Bond Wannabes, Unite!
After assembling a heroic list of excellent New Year's resolutions (Eat fewer chips except in emergencies; feign interest in others more believably; figure out which child deserves to be the favorite), I came up with a singular resolution that will frame everything else in the coming year:
Be even more like Agent 007. After all, it will be the year '007, a clear clue to men everywhere to get Bondier, to become so suave that that we'll make George Clooney seem, by comparison, like Snuffy Smith.
My own effort to be like James Bond began years ago, and I dare say I have succeeded fabulously, insofar as my every action, gesture and seductive smile is accompanied by a mental soundtrack of the James Bond theme. Some people are alarmed when I suddenly whirl toward them and pretend I'm holding a gun, but that's because they can't hear the music.
My New Year's resolution is complicated by the wholesale transformation of the Bond character on screen. "James Bond" is not a fixed entity. There's no "real" fictional Bond but an array of fictional Bonds, ranging from the original Ian Fleming literary version to the various Bonds on screen. Scientists refer to the collection of Bonds as the Bondcloud. The ordinary fellow trying to forge an authentic Bondlike persona has to decide whether he wants to be like a specific Bond or like the average Bond.
This in turn leads to an internal debate -- and I think I speak for all men here -- about how much ruggedness you're talking about when you decide to be ruggedly handsome. Because let's face it: Bond got prettified over the years, culminating in the spiffy, twinkly, shiny, focus-group-approved Bond of Pierce Brosnan. Brosnan played Bond as the type of fellow who could have every hair in place even when swimming underwater.
Honesty requires us to admit that Bond, over time, became something of a dandy. The problem dates to Roger Moore, who had a knack for showing up in exotic locales wearing a perfectly tailored tuxedo -- clearly an overpacker. His idea of pure evil was a frayed cuff.
Horrible as it is to say, there were moments when James Bond seemed to be interested in saving the world merely as an excuse to sleep with starlets and play with the gadgets given him by "Q" (a helicopter that folds up into a wristwatch, a fountain pen that doubles as a flamethrower, a toenail clipper that converts into a spaceship, etc.).
Also he seemed a little too in love with his quips. You got the sense that his nemesis Blofeld could buy him off just by offering to laugh at his double-entendres.
I'll say it if no one else will: Sometimes James Bond seemed superficial.
So there you are, vowing to be Bondlike, and it's not easy. You need a looks policy, a gadgets policy, a quips policy, etc. And there's no single "right" answer as you craft this new, fake self.
But fortunately -- mercifully -- there has been added to the Bondcloud a new Bond, played by Daniel Craig. This Bond has been applauded by critics for being a rougher Bond, a coarser Bond, a smellier, dirtier, skeezier Bond.
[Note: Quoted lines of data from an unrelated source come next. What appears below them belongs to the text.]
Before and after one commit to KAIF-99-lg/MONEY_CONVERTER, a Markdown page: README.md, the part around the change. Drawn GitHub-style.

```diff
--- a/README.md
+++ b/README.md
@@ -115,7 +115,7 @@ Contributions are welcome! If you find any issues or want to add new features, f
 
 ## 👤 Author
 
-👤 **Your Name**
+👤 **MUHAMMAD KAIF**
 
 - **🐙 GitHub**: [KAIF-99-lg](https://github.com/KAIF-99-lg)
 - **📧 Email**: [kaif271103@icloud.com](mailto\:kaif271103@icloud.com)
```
The Los Angeles Times called him a "more brutal, less suave Bond," and Rolling Stone described him as a "rugged, jug-eared Brit" with "irregular features." I would describe him as a thuggish, savage, knuckle-dragging Neanderthal.
You have probably already seen the new movie, "Casino Royale," so you know that the new Bond is a great bleeder. The man is a tomato can! In one scene he shows up with about 75 cuts, scratches and scrapes on his face, and that's just from shaving.
Technology? The man has little other than a cellphone and a laptop. Checks his messages a lot. Very ordinary stuff -- in the next Bond movie, apparently, he will start blogging.
This is, in short, a real man, someone with scabs, moles, warts, barnacles, dandruff, ear hair and various forms of crust. He doesn't perspire -- he sweats. In one scene, he vomits and then has a heart attack. In the most arresting scene, he endures extreme agony while tied naked to a chair as a bad guy whips his most personal region, thus endangering the entire movie franchise.
He hurts! He suffers! He even makes mistakes! For half a moment your disbelief fails to remain suspended, and you suspect, sitting there in the theater, that this man could pos-sibly even die.
And thus the New Year's resolution seems suddenly doable.
Read Joel Achenbach weekdays at washingtonpost.com/achenblog.